> _Records to use_:
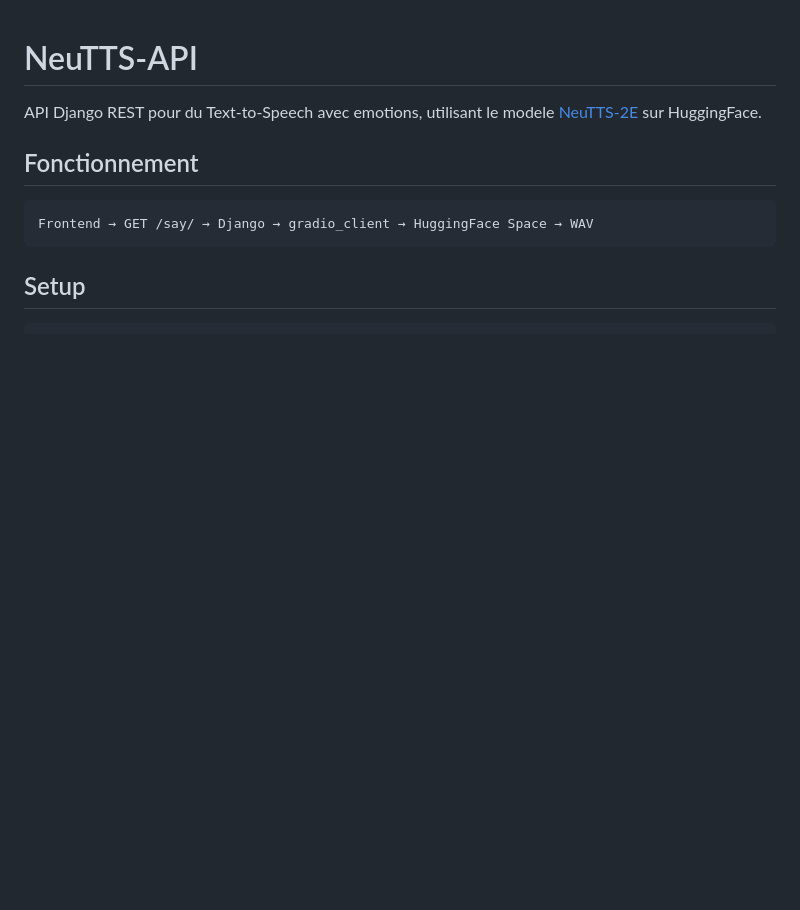
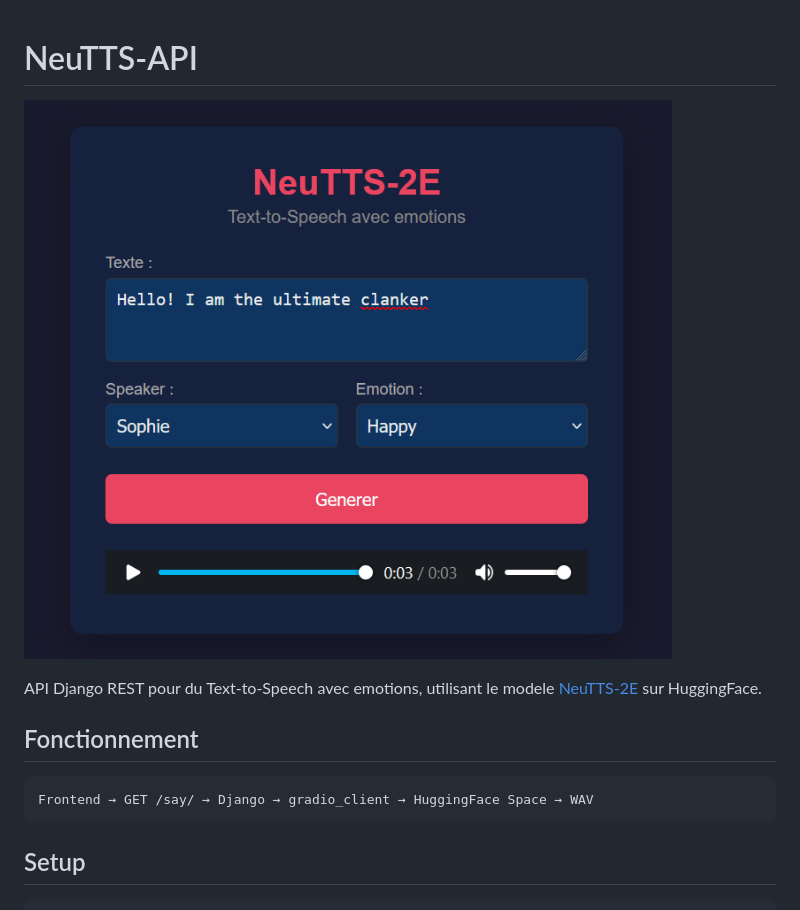
Before and after one commit to SimonMedy/PolyTTS, a Markdown page: README.md, the part around the change. Drawn GitHub-style; pictures changed too: assets/image.png (added); blank space fills up the shorter version.

Commit message:
Add frontend screenshot to README

```diff
--- a/README.md
+++ b/README.md
@@ -1,4 +1,6 @@
 # NeuTTS-API
+
+![Frontend](assets/image.png)
 
 API Django REST pour du Text-to-Speech avec emotions, utilisant le modele [NeuTTS-2E](https://huggingface.co/neuphonic/neutts-2e) sur HuggingFace.
 
```
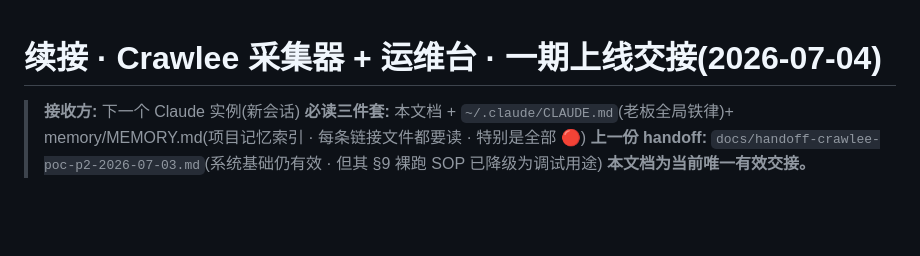
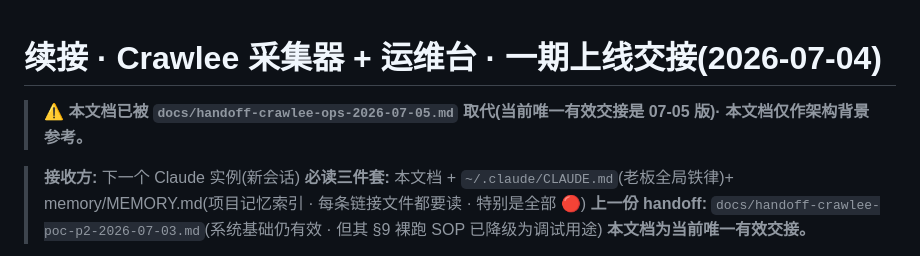
Before and after one commit to invoke888/crawlee-blog-poc, a Markdown page: docs/handoff-crawlee-ops-2026-07-04.md, the part around the change. Drawn GitHub-style; blank space fills up the shorter version.

Commit message:
docs: 07-05 续接文档(质量战役两役收官 · 当前唯一有效交接)· 07-04 版标注已取代
Co-Authored-By: Claude Fable 5 <noreply@anthropic.com>

```diff
--- a/docs/handoff-crawlee-ops-2026-07-04.md
+++ b/docs/handoff-crawlee-ops-2026-07-04.md
@@ -1,4 +1,6 @@
 # 续接 · Crawlee 采集器 + 运维台 · 一期上线交接(2026-07-04)
+
+> ⚠️ **本文档已被 `docs/handoff-crawlee-ops-2026-07-05.md` 取代(当前唯一有效交接是 07-05 版)· 本文档仅作架构背景参考。**
 
 > **接收方:** 下一个 Claude 实例(新会话)
 > **必读三件套:** 本文档 + `~/.claude/CLAUDE.md`(老板全局铁律)+ memory/MEMORY.md(项目记忆索引 · 每条链接文件都要读 · 特别是全部 🔴)
```
Also changed, not shown: docs/handoff-crawlee-ops-2026-07-05.md (added, +103 -0 lines).
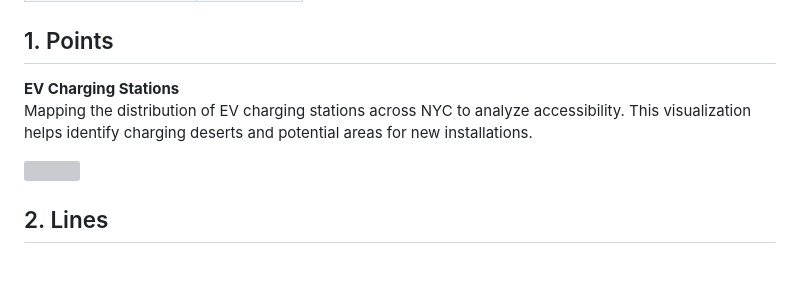
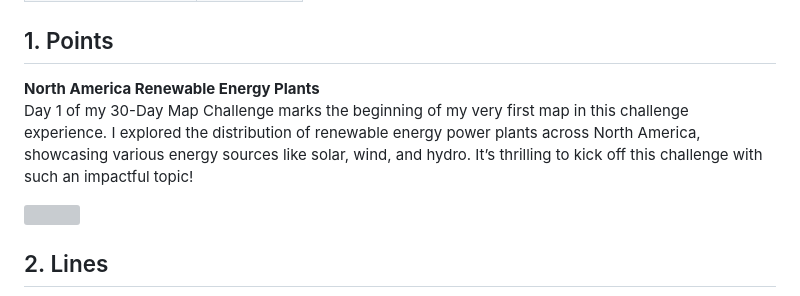
Before and after one commit to juniomata/30DaysMapChallenge, a Markdown page: README.md, the part around the change. Rendered like a GitHub page; blank space fills up the shorter version; grey boxes are pictures that could not be loaded.

Commit message:
update day 1 description

```diff
--- a/README.md
+++ b/README.md
@@ -20,8 +20,8 @@ I will update this repository with my code, workflows, and insights gathered thr
 
 ## 1. Points
 
-**EV Charging Stations**
-Mapping the distribution of EV charging stations across NYC to analyze accessibility. This visualization helps identify charging deserts and potential areas for new installations.
+**North America Renewable Energy Plants**
+Day 1 of my 30-Day Map Challenge marks the beginning of my very first map in this challenge experience. I explored the distribution of renewable energy power plants across North America, showcasing various energy sources like solar, wind, and hydro. It’s thrilling to kick off this challenge with such an impactful topic!
 
 <div style="text-align: center;"><img src="day01_points\day1_renewableplants.png" style="width:50%;"></div>
 
```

> _Problem statement_:
Nothing but the records, repeated exactly and stripped of pictures, should appear in the answer.

> _Output for this task_:
Before and after one commit to SimonMedy/PolyTTS, a Markdown page: README.md, the part around the change. Drawn GitHub-style; pictures changed too: assets/image.png (added); blank space fills up the shorter version.

Commit message:
Add frontend screenshot to README

```diff
--- a/README.md
+++ b/README.md
@@ -1,4 +1,6 @@
 # NeuTTS-API
+
+![Frontend](assets/image.png)
 
 API Django REST pour du Text-to-Speech avec emotions, utilisant le modele [NeuTTS-2E](https://huggingface.co/neuphonic/neutts-2e) sur HuggingFace.
 
```
Before and after one commit to invoke888/crawlee-blog-poc, a Markdown page: docs/handoff-crawlee-ops-2026-07-04.md, the part around the change. Drawn GitHub-style; blank space fills up the shorter version.

Commit message:
docs: 07-05 续接文档(质量战役两役收官 · 当前唯一有效交接)· 07-04 版标注已取代
Co-Authored-By: Claude Fable 5 <noreply@anthropic.com>

```diff
--- a/docs/handoff-crawlee-ops-2026-07-04.md
+++ b/docs/handoff-crawlee-ops-2026-07-04.md
@@ -1,4 +1,6 @@
 # 续接 · Crawlee 采集器 + 运维台 · 一期上线交接(2026-07-04)
+
+> ⚠️ **本文档已被 `docs/handoff-crawlee-ops-2026-07-05.md` 取代(当前唯一有效交接是 07-05 版)· 本文档仅作架构背景参考。**
 
 > **接收方:** 下一个 Claude 实例(新会话)
 > **必读三件套:** 本文档 + `~/.claude/CLAUDE.md`(老板全局铁律)+ memory/MEMORY.md(项目记忆索引 · 每条链接文件都要读 · 特别是全部 🔴)
```
Also changed, not shown: docs/handoff-crawlee-ops-2026-07-05.md (added, +103 -0 lines).
Before and after one commit to juniomata/30DaysMapChallenge, a Markdown page: README.md, the part around the change. Rendered like a GitHub page; blank space fills up the shorter version; grey boxes are pictures that could not be loaded.

Commit message:
update day 1 description

```diff
--- a/README.md
+++ b/README.md
@@ -20,8 +20,8 @@ I will update this repository with my code, workflows, and insights gathered thr
 
 ## 1. Points
 
-**EV Charging Stations**
-Mapping the distribution of EV charging stations across NYC to analyze accessibility. This visualization helps identify charging deserts and potential areas for new installations.
+**North America Renewable Energy Plants**
+Day 1 of my 30-Day Map Challenge marks the beginning of my very first map in this challenge experience. I explored the distribution of renewable energy power plants across North America, showcasing various energy sources like solar, wind, and hydro. It’s thrilling to kick off this challenge with such an impactful topic!
 
 <div style="text-align: center;"><img src="day01_points\day1_renewableplants.png" style="width:50%;"></div>
 
```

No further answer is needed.